Boris Johnson said the plans set out in the Queen’s Speech would “help crack down on the criminal gangs” behind “illegal entry into the UK”.
The forthcoming “new plan for immigration” legislation amounts to the most significant overhaul of the system in decades and means people who have travelled through a “safe country” such as France or Belgium to reach Britain will not be admitted into the UK system.
For the first time the way people entered the UK – either through legal or irregular means – will have an impact on how their claim progresses.
The UN’s refugee agency has demanded a rethink of the plans.
The UNHCR acknowledged the UK’s right to control its borders, and the need for improvements in the system.
But this “must remain consistent with the right to seek and enjoy asylum”.
The agency warned that expecting refugees to seek asylum in the first safe country would overwhelm gateway countries and see the UK “turn its back” on commitments made at UN General Assembly, and through the Global Compact on Refugees.
“We’re ready to work with the UK on alternative reforms,” a spokesman said.
Enver Solomon, chief executive of the Refugee Council, condemned the “cruel and unfair approach”.
“Providing protection for people uprooted by war and conflict and in need of safety, regardless of how they manage to reach our shores, is a hugely important part of who we are as a nation,” Mr Solomon said.
“We have a long tradition of providing protection for people who have gone on to become proud British citizens, contributing as doctors, nurses and entrepreneurs to our communities.
“Through its new immigration bill, this government is seeking to undermine this vital commitment by unjustly differentiating between refugees based on how they arrived here.”
Liberal Democrat leader Sir Ed Davey said the “cruel asylum plans” would stop people fleeing persecution from seeking sanctuary in the UK.
Green MP Caroline Lucas said: “Targeting desperate people who are putting their lives at risk in the hope of finding sanctuary shows how low this Government is prepared to stoop.”
The Government said the current asylum system was costing taxpayers more than £1 billion a year and in 2019 around 62% of asylum claimants to the UK had entered the country illegally.
The promised legislation is aimed at deterring illegal entry and “breaking the business model of criminal trafficking networks”.

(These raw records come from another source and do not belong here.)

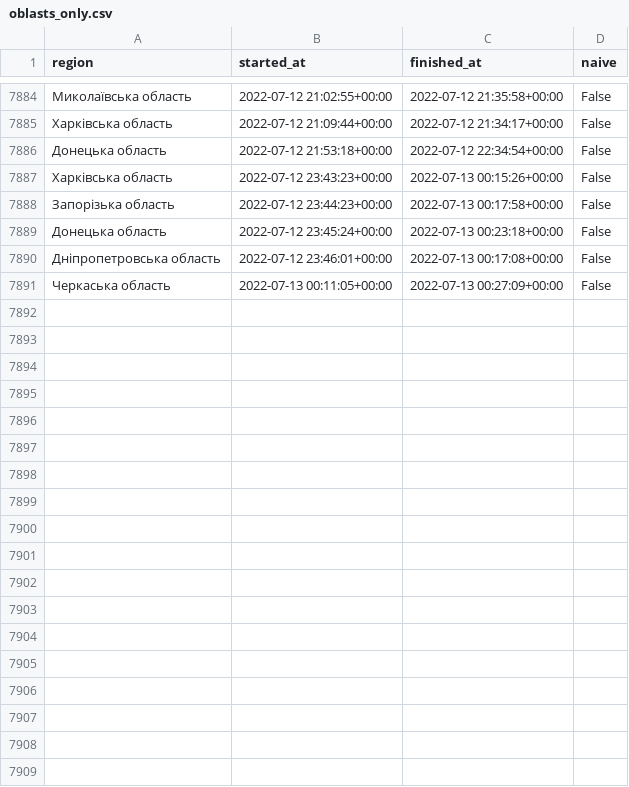
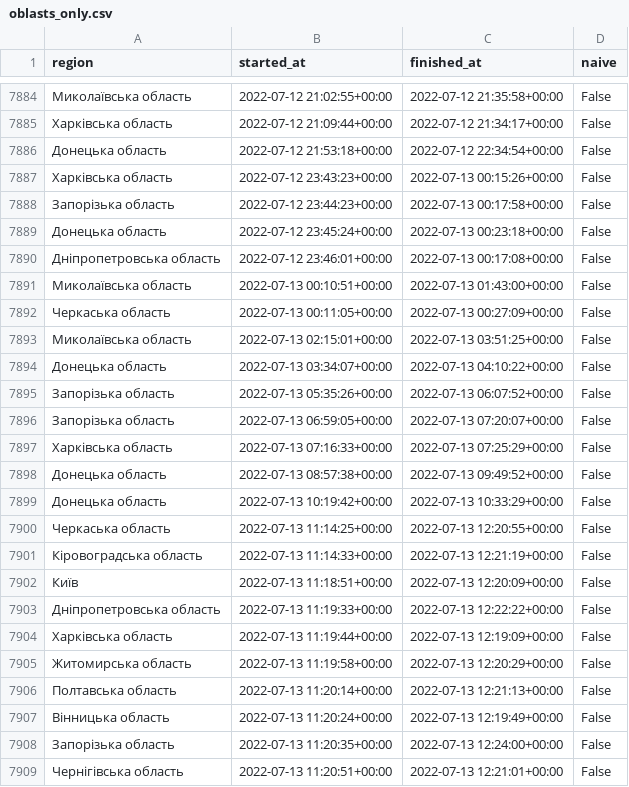
Before and after one commit to Vadimkin/ukrainian-air-raid-sirens-dataset, a CSV file: datasets/oblasts_only.csv, drawn as a sheet; only a part is shown, gaps mark what is left out; the diff covers the shown part only.

```diff
--- a/datasets/oblasts_only.csv
+++ b/datasets/oblasts_only.csv
@@ -7890,2 +7890,20 @@ region,started_at,finished_at,naive
 Дніпропетровська область,2022-07-12 23:46:01+00:00,2022-07-13 00:17:08+00:00,False
+Миколаївська область,2022-07-13 00:10:51+00:00,2022-07-13 01:43:00+00:00,False
 Черкаська область,2022-07-13 00:11:05+00:00,2022-07-13 00:27:09+00:00,False
+Миколаївська область,2022-07-13 02:15:01+00:00,2022-07-13 03:51:25+00:00,False
+Донецька область,2022-07-13 03:34:07+00:00,2022-07-13 04:10:22+00:00,False
+Запорізька область,2022-07-13 05:35:26+00:00,2022-07-13 06:07:52+00:00,False
+Запорізька область,2022-07-13 06:59:05+00:00,2022-07-13 07:20:07+00:00,False
+Харківська область,2022-07-13 07:16:33+00:00,2022-07-13 07:25:29+00:00,False
+Донецька область,2022-07-13 08:57:38+00:00,2022-07-13 09:49:52+00:00,False
+Донецька область,2022-07-13 10:19:42+00:00,2022-07-13 10:33:29+00:00,False
+Черкаська область,2022-07-13 11:14:25+00:00,2022-07-13 12:20:55+00:00,False
+Кіровоградська область,2022-07-13 11:14:33+00:00,2022-07-13 12:21:19+00:00,False
+Київ,2022-07-13 11:18:51+00:00,2022-07-13 12:20:09+00:00,False
+Дніпропетровська область,2022-07-13 11:19:33+00:00,2022-07-13 12:22:22+00:00,False
+Харківська область,2022-07-13 11:19:44+00:00,2022-07-13 12:19:09+00:00,False
+Житомирська область,2022-07-13 11:19:58+00:00,2022-07-13 12:20:29+00:00,False
+Полтавська область,2022-07-13 11:20:14+00:00,2022-07-13 12:21:13+00:00,False
+Вінницька область,2022-07-13 11:20:24+00:00,2022-07-13 12:19:49+00:00,False
+Запорізька область,2022-07-13 11:20:35+00:00,2022-07-13 12:24:00+00:00,False
+Чернігівська область,2022-07-13 11:20:51+00:00,2022-07-13 12:21:01+00:00,False
```
Also changed, not shown: 24 added rows elsewhere in this file, datasets/full_data.csv.
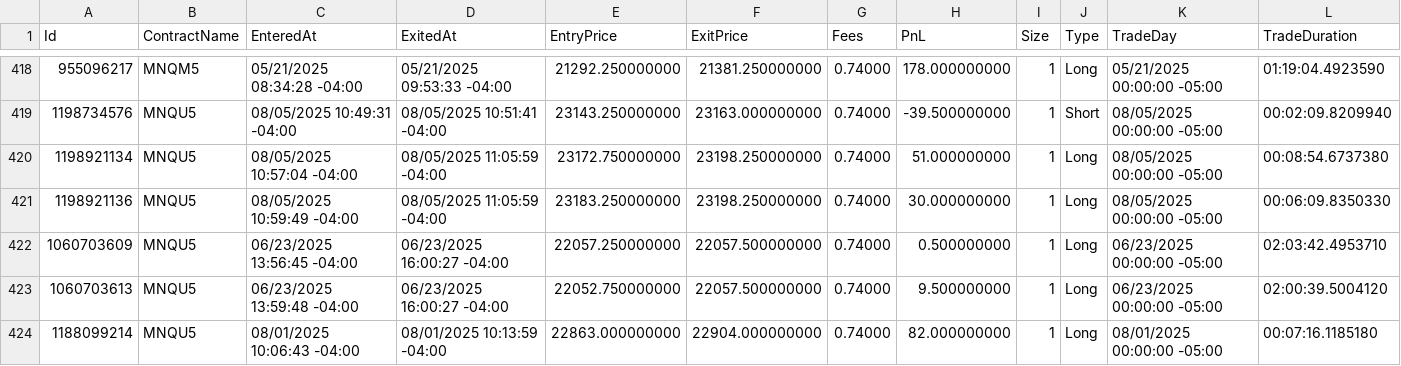
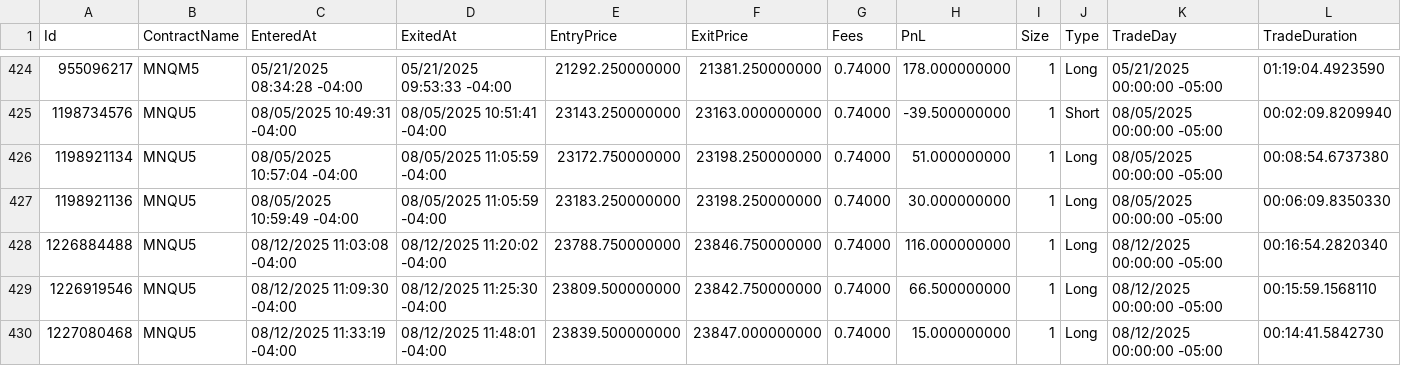
Before and after one commit to AngryBuhda/Futures-Trading-Profile, a CSV file: trades_export.csv, drawn as a sheet; only a part is shown, gaps mark what is left out; the shorter side is filled out with more unchanged rows; the diff covers the shown part only.

Commit message:
trades_export.csv

```diff
--- a/trades_export.csv
+++ b/trades_export.csv
@@ -421 +427,4 @@
 1198921136,MNQU5,08/05/2025 10:59:49 -04:00,08/05/2025 11:05:59 -04:00,23183.250000000,23198.250000000,0.74000,30.000000000,1,Long,08/05/2025 00:00:00 -05:00,00:06:09.8350330
+1226884488,MNQU5,08/12/2025 11:03:08 -04:00,08/12/2025 11:20:02 -04:00,23788.750000000,23846.750000000,0.74000,116.000000000,1,Long,08/12/2025 00:00:00 -05:00,00:16:54.2820340
+1226919546,MNQU5,08/12/2025 11:09:30 -04:00,08/12/2025 11:25:30 -04:00,23809.500000000,23842.750000000,0.74000,66.500000000,1,Long,08/12/2025 00:00:00 -05:00,00:15:59.1568110
+1227080468,MNQU5,08/12/2025 11:33:19 -04:00,08/12/2025 11:48:01 -04:00,23839.500000000,23847.000000000,0.74000,15.000000000,1,Long,08/12/2025 00:00:00 -05:00,00:14:41.5842730
```
Also changed, not shown: 10 added rows elsewhere in this file.
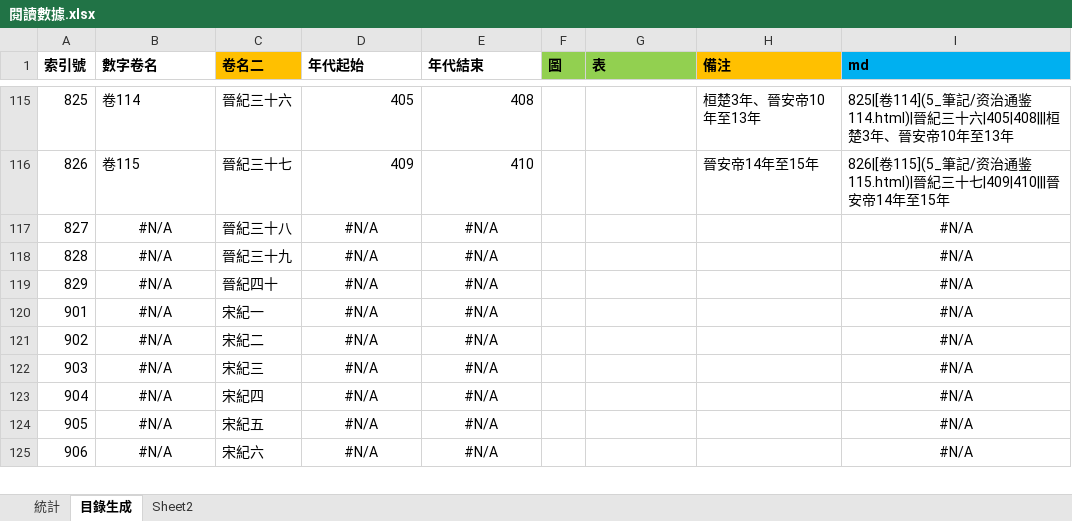
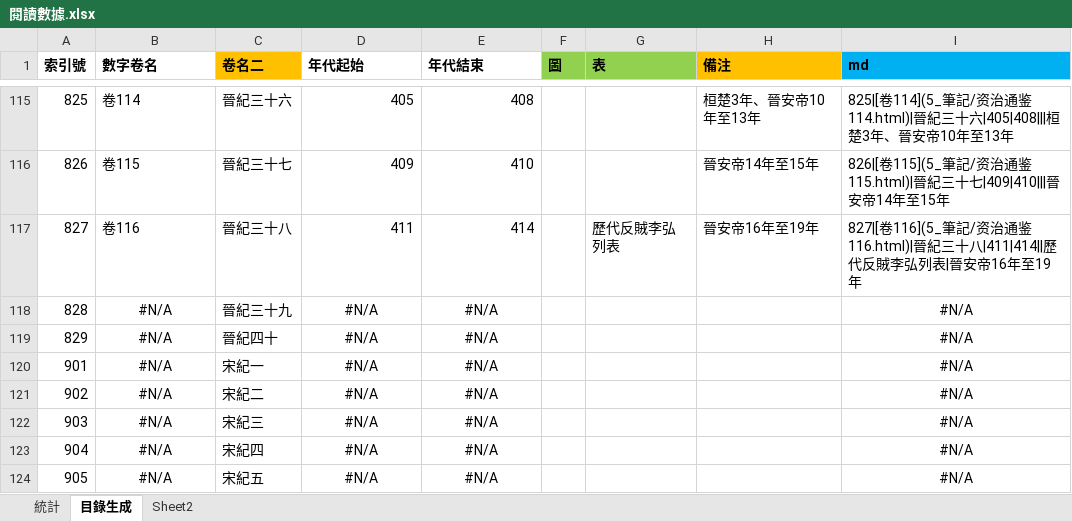
Before and after one commit to gamefang/zizhitongjian, an Excel workbook: 5_筆記/閱讀數據.xlsx, sheet 目錄生成, drawn as a sheet; only a part is shown, gaps mark what is left out; the shorter side is filled out with more unchanged rows; values as stored, in another font and other column widths than the file's, no borders; the diff names each change by its address in the sheet, - before the commit and + after, or states it on an @@ line.

```diff
--- a/5_筆記/閱讀數據.xlsx (sheet 目錄生成)
+++ b/5_筆記/閱讀數據.xlsx (sheet 目錄生成)
-B117 (數字卷名): #N/A
+B117 (數字卷名): 卷116
-B117 alignment: center
+B117 alignment: left
-D117 (年代起始): #N/A
+D117 (年代起始): 411
-D117:E117 alignment: center
+D117:E117 alignment: right
-E117 (年代結束): #N/A
+E117 (年代結束): 414
-G117 (表): (empty)
+G117 (表): 歷代反賊李弘列表
-H117 (備注): (empty)
+H117 (備注): 晉安帝16年至19年
-I117 (md): #N/A
+I117 (md): 827|[卷116](5_筆記/资治通鉴116.html)|晉紀三十八|411|414||歷代反賊李弘列表|晉安帝16年至19年
-I117 alignment: center
+I117 alignment: left
```
Also changed, not shown: sheet 統計, 17 other files.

The new laws would make it easier to remove people with no right to be in the UK.
Officials said the plan would increase the “fairness and efficacy” of the system to “better protect and support those in genuine need of asylum”.